Change listing data:

- - - -

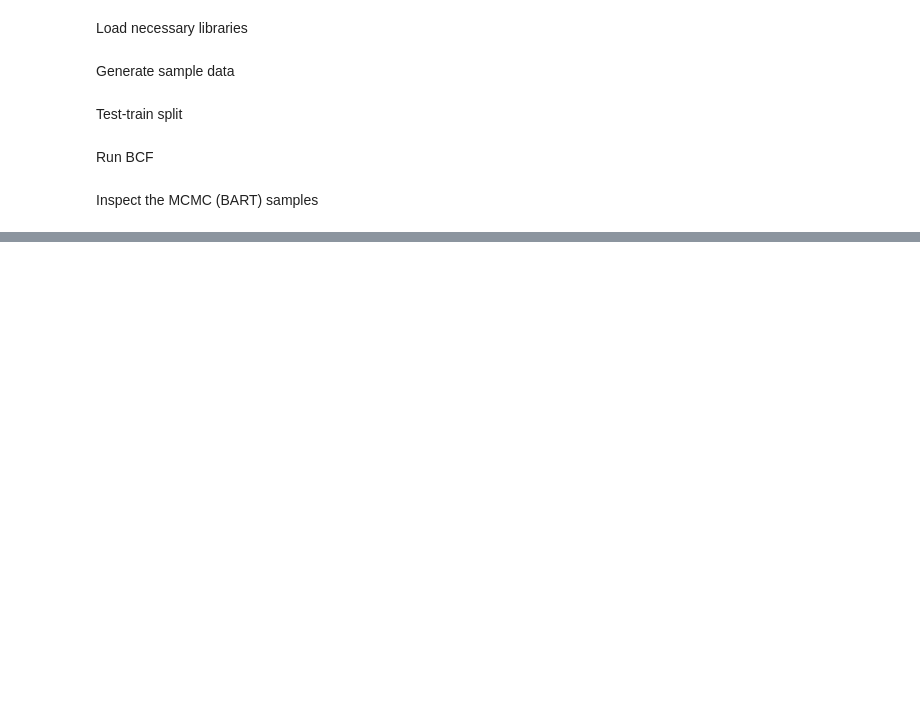
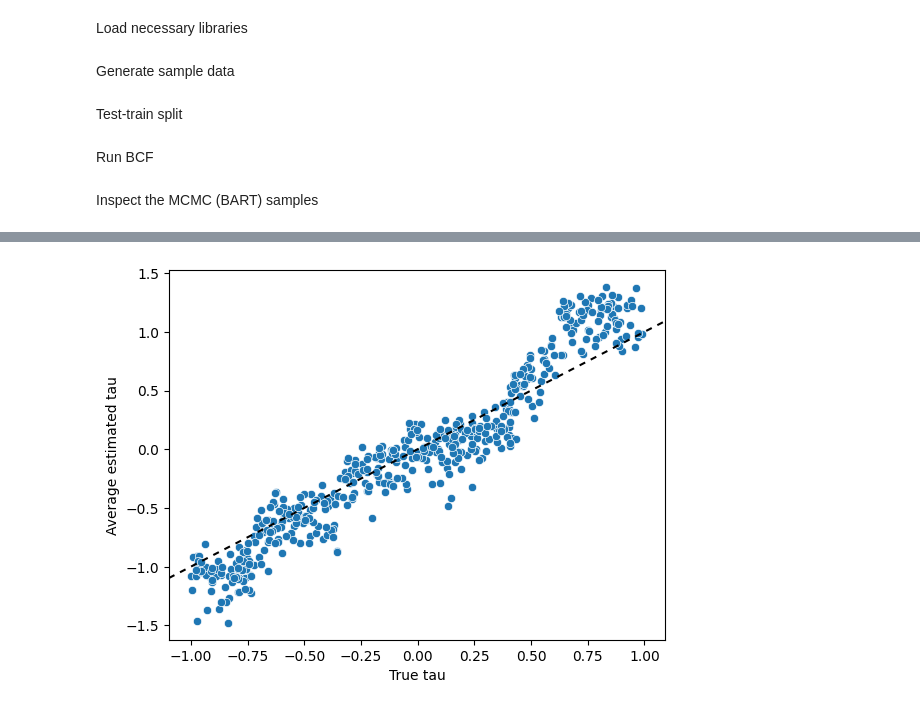
Before and after one commit to StochasticTree/stochtree, a Jupyter notebook: demo/notebooks/causal_inference.ipynb, the cells around one changed output, grey strips where cells are left out. Cells and saved outputs as stored; diff of their text form; code cells hidden in the pictures; blank space fills up the shorter version.

```diff
--- a/demo/notebooks/causal_inference.ipynb
+++ b/demo/notebooks/causal_inference.ipynb
@@ -63,8 +65,10 @@ plt.show()
 # %%
-forest_preds_tau_mcmc = bcf_model.tau_hat_test[:,bcf_model.num_gfr:]
+forest_preds_tau_mcmc = bcf_model.tau_hat_test
 tau_avg_mcmc = np.squeeze(forest_preds_tau_mcmc).mean(axis = 1, keepdims = True)
 tau_df_mcmc = pd.DataFrame(np.concatenate((np.expand_dims(tau_test,1), tau_avg_mcmc), axis = 1), columns=["True tau", "Average estimated tau"])
 sns.scatterplot(data=tau_df_mcmc, x="True tau", y="Average estimated tau")
 plt.axline((0, 0), slope=1, color="black", linestyle=(0, (3,3)))
 plt.show()
+# %% [output]
+[figure, added]
 # %%
```
Also changed, not shown: parts of 4 cells of this notebook, 5 other files.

- - - -

- _EXERCISE GOAL_: Search the data above for "notebooks" and copy every line where it turns up.

- _EXERCISE RESPONSE_:
Before and after one commit to StochasticTree/stochtree, a Jupyter notebook: demo/notebooks/causal_inference.ipynb, the cells around one changed output, grey strips where cells are left out. Cells and saved outputs as stored; diff of their text form; code cells hidden in the pictures; blank space fills up the shorter version.
--- a/demo/notebooks/causal_inference.ipynb
+++ b/demo/notebooks/causal_inference.ipynb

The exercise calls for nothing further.